## [Problem to work on]
Retrieve each line that contains the word "shape" from the entries below.

## [Excerpted data]
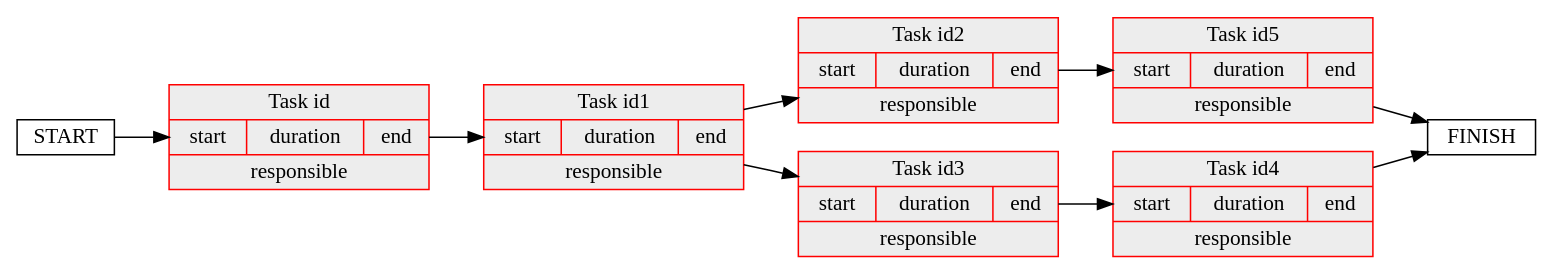
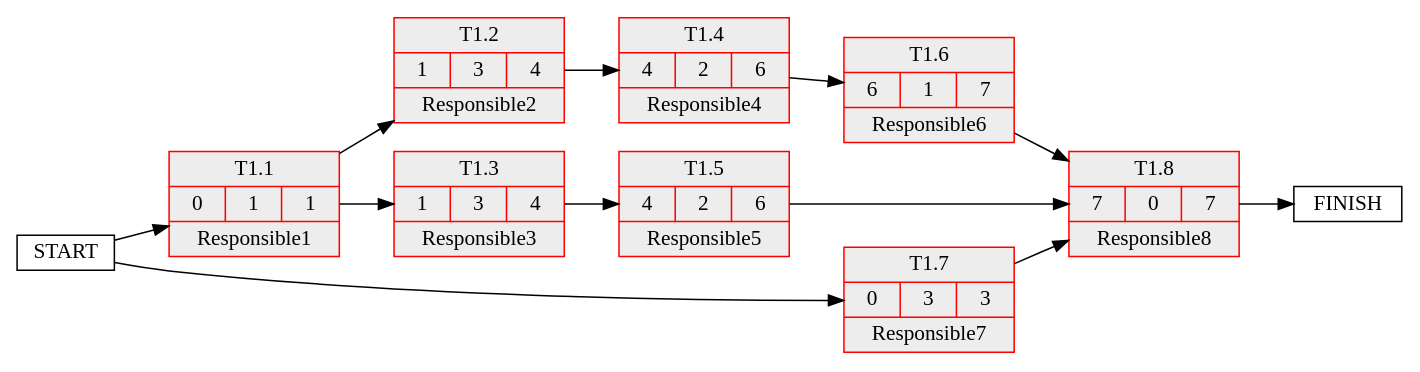
One commit to sisayie/pertchart changed the diagram in PERT.gv. Above: the diagram before and after it, drawn with Graphviz. The commit also changed 4 other files, not shown here.

```diff
--- a/PERT.gv
+++ b/PERT.gv
@@ -1,19 +1,24 @@
 digraph g {
 	node [height=.1 shape=Mrecord]
 	rankdir=LR
 	node [shape=record]
-	"Task id" [label="<f0>Task id |{start|duration|end}|<f2>responsible" color=red fillcolor=grey93 style=filled]
-	"Task id1" [label="<f0>Task id1 |{start|duration|end}|<f2>responsible" color=red fillcolor=grey93 style=filled]
-	"Task id2" [label="<f0>Task id2 |{start|duration|end}|<f2>responsible" color=red fillcolor=grey93 style=filled]
-	"Task id3" [label="<f0>Task id3 |{start|duration|end}|<f2>responsible" color=red fillcolor=grey93 style=filled]
-	"Task id4" [label="<f0>Task id4 |{start|duration|end}|<f2>responsible" color=red fillcolor=grey93 style=filled]
-	"Task id5" [label="<f0>Task id5 |{start|duration|end}|<f2>responsible" color=red fillcolor=grey93 style=filled]
-	START -> "Task id"
-	"Task id" -> "Task id1"
-	"Task id1" -> "Task id2"
-	"Task id1" -> "Task id3"
-	"Task id3" -> "Task id4"
-	"Task id2" -> "Task id5"
-	"Task id4" -> FINISH
-	"Task id5" -> FINISH
+	"T1.1" [label="<f0>T1.1 |{0|1|1}|<f2>Responsible1" color=red fillcolor=grey93 style=filled]
+	"T1.2" [label="<f0>T1.2 |{1|3|4}|<f2>Responsible2" color=red fillcolor=grey93 style=filled]
+	"T1.3" [label="<f0>T1.3 |{1|3|4}|<f2>Responsible3" color=red fillcolor=grey93 style=filled]
+	"T1.4" [label="<f0>T1.4 |{4|2|6}|<f2>Responsible4" color=red fillcolor=grey93 style=filled]
+	"T1.5" [label="<f0>T1.5 |{4|2|6}|<f2>Responsible5" color=red fillcolor=grey93 style=filled]
+	"T1.6" [label="<f0>T1.6 |{6|1|7}|<f2>Responsible6" color=red fillcolor=grey93 style=filled]
+	"T1.7" [label="<f0>T1.7 |{0|3|3}|<f2>Responsible7" color=red fillcolor=grey93 style=filled]
+	"T1.8" [label="<f0>T1.8 |{7|0|7}|<f2>Responsible8" color=red fillcolor=grey93 style=filled]
+	START -> "T1.1"
+	"T1.1" -> "T1.2"
+	"T1.1" -> "T1.3"
+	"T1.2" -> "T1.4"
+	"T1.3" -> "T1.5"
+	"T1.4" -> "T1.6"
+	START -> "T1.7"
+	"T1.5" -> "T1.8"
+	"T1.6" -> "T1.8"
+	"T1.7" -> "T1.8"
+	"T1.8" -> FINISH
 }
```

## [Task response]
 	node [height=.1 shape=Mrecord]
 	node [shape=record]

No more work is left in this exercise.